Hurricane Harvey remains with us.
The disastrous storm stayed, and it rained and rained. People took to boats and 17,000 were rescued in Texas and Houston, and all across landmark towns of Texas and Gulf Coast.
Hurricane Harvey remains and continues to wreak havoc and suffering with a rising death toll into the amount of 30 and more. Ever since it touched land Aug. 25, it created suffering and loss on an enormous scale—but also the vein of generosity of spirit and giving, of pulling together and unity that seems always to rise in times of extreme need, the kind that lifts people up from the raging water and pulls them together on the same rope.
On the other hand, Hurricane Trump, facing what many pundits and observers said was the critical task of appearing to take charge, inspire and lead, came and went on Tuesday, without much of an impact. Along with first lady Melania Trump, the president arrived in Texas trailed by lingering controversy over the pardon of Maricopa County Sheriff Joe Arpaio and faced with high expectations.
“We want to do this better than we ever did before,” Trump told workers at a fire station as the waters rose, while he noted the size of the devastation. He said he wanted to set a standard for his administration’s response.
While there was some controversy— when is there is not when this president appears anywhere? —the response seemed both muted and not exactly a clarion call. When Trump departed, it was back to a different swamp, the one in Washington where urgent business was coming up, such as a tax reform plan.
These two worlds—storm-stricken, pummeled Texas with its urgent agony of Houston and the prickly pears of legislative politics — presented a dichotomy, visually and emotionally.
Touting a tax plan that was bereft of details, the president continued his stance that congress, which would have to come up with a detailed plan and legislation, better get busy or he wouldn’t be happy. He called for the ouster of a Democratic senator from Missouri if she didn’t vote for the bill.
This was politics, Trump style, bluster, exaggeration and even a bald lie. During the week Trump said in the presence of Finnish president Sauli Niinisto that Finland would be buying fighter jets from the United States. This statement was denied later by Niinisto.
In Texas, Trump met with FEMA and local officials, elected officials and other persons in charge of rescue operations, praising rightfully their efforts. He said Texas could take anything. On the other hand, Trump avoided close contact with the people on the ground, shelters or hospitals, which was another opportunity wasted on how to show leadership and a little humanity and empathy.
On the ground and in the water, it was the people of Texas and volunteers from all over the country who showed those qualities not the commander-in-chief. They dove into the water. They dropped ladders. They picked up their neighbors on their shoulders and carried them out. They wept. They counted their losses, which were manifold in the wreckage of the rising waters.

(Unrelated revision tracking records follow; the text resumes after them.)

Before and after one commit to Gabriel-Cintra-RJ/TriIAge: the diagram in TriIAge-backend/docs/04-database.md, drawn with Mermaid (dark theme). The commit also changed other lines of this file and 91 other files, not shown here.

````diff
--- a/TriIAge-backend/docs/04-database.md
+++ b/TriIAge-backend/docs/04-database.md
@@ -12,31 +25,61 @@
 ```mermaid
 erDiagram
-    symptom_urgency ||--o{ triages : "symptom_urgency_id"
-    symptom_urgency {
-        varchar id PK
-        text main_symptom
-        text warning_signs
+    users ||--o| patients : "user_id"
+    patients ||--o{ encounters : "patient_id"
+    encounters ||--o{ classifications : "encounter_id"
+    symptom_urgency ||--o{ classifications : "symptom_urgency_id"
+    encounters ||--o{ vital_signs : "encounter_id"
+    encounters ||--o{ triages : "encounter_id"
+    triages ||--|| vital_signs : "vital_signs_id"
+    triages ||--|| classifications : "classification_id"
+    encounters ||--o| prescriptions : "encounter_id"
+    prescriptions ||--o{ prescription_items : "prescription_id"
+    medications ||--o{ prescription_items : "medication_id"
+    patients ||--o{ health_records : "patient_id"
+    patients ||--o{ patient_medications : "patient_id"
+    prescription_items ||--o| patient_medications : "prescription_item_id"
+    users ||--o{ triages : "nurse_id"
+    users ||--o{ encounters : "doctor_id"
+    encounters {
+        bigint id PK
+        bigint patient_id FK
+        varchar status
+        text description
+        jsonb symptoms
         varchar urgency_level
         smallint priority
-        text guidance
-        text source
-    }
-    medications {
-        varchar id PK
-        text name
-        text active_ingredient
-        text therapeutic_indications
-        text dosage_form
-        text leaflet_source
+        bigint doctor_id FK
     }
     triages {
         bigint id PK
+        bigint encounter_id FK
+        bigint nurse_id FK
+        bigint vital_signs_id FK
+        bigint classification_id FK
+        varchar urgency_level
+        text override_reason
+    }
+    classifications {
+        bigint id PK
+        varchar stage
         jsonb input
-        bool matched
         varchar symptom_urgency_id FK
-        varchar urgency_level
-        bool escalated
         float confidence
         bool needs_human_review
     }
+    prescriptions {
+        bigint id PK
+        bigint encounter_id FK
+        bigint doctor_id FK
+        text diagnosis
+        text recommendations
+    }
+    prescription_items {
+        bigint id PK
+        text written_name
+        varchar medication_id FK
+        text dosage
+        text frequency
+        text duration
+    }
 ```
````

Houston—while it has lots of oil wealth and a big skyline—is also a city of uncommon diversity and neighborhoods. Amid this calamity, the city seemed to meet itself in the water, with balm and consolation, in shock, and with courage and acts of bravery that were supplemented by volunteers from down the street and across state lines.
No one checked IDs, as families, police, mothers and children and dogs waded through the water in toy trucks and real fire engines and commiserated among the hundreds of beds in the shelters, or while they shared their homes, food, grief or stories.

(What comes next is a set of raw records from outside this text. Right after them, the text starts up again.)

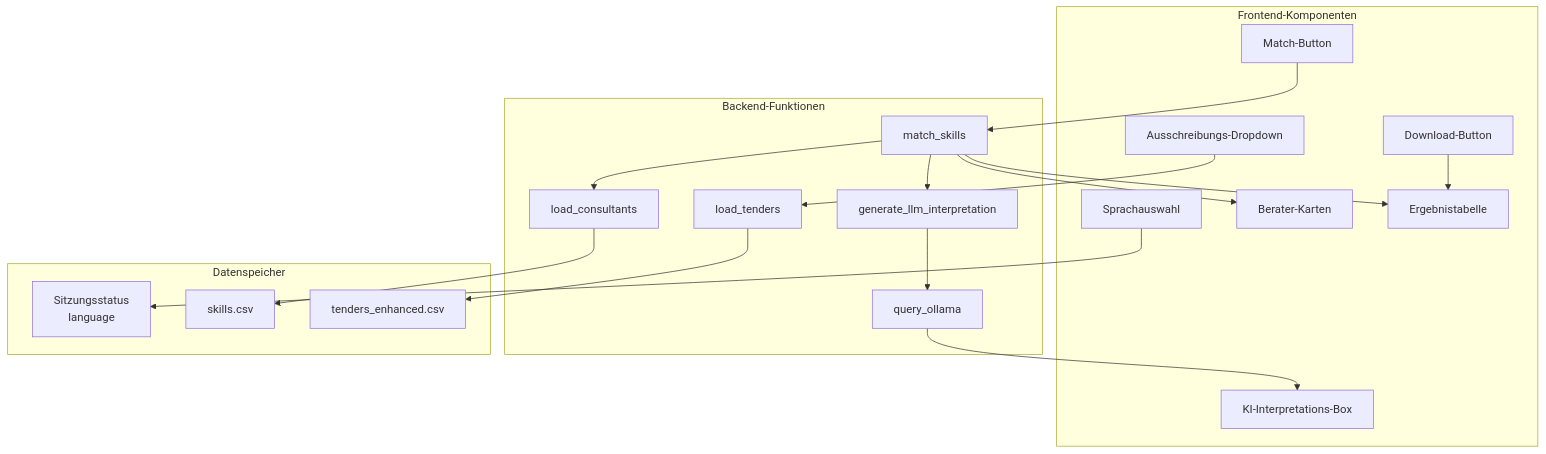
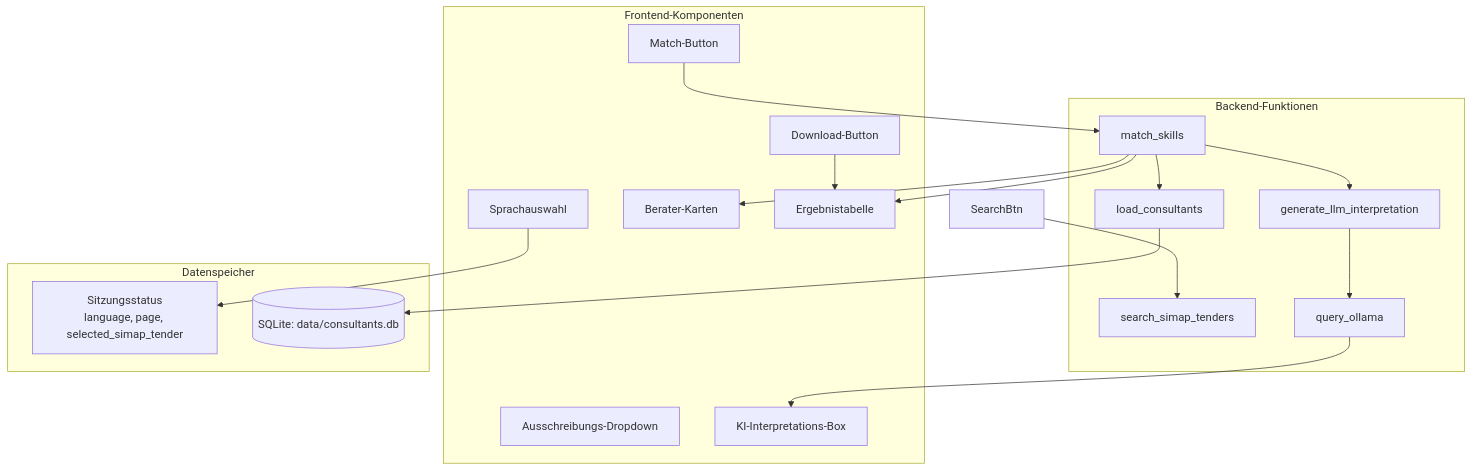
One commit to aicoreml/Skill-Matrix-Match-Simap-Tenders changed the seventh of 10 diagrams in FLOWCHART_DE.md. Above: the diagram before and after it, drawn with Mermaid. The commit also changed other lines of this file and 3 other files, not shown here.

````diff
--- a/FLOWCHART_DE.md
+++ b/FLOWCHART_DE.md
@@ -255,39 +255,37 @@
 ```mermaid
 graph TB
     subgraph "Frontend-Komponenten"
         UI[Sprachauswahl]
         DD[Ausschreibungs-Dropdown]
         MB[Match-Button]
         CC[Berater-Karten]
         RT[Ergebnistabelle]
         AI[KI-Interpretations-Box]
         DB[Download-Button]
     end
     
     subgraph "Backend-Funktionen"
         LC[load_consultants]
-        LT[load_tenders]
+        SF[search_simap_tenders]
         MS[match_skills]
         GLM[generate_llm_interpretation]
         QO[query_ollama]
     end
     
     subgraph "Datenspeicher"
-        SC[Sitzungsstatus<br/>language]
-        CSV1[skills.csv]
-        CSV2[tenders_enhanced.csv]
+        SC[Sitzungsstatus<br/>language, page, selected_simap_tender]
+        DB1[(SQLite: data/consultants.db)]
     end
     
     UI --> SC
-    DD --> LT
-    LT --> CSV2
+    SearchBtn --> SF
     MB --> MS
     MS --> LC
-    LC --> CSV1
+    LC --> DB1
     MS --> CC
     MS --> RT
     MS --> GLM
     GLM --> QO
     QO --> AI
     DB --> RT
 ```
````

Visibly, as potential catastrophes of explosions, more rain, rising water mounted, the city came together inside itself and on national television. The president, who often says he wants to unite the country and make it great again but persistently divides it, should have stuck around.
Houston under the rain of Harvey: This is what America looks like, united and great again.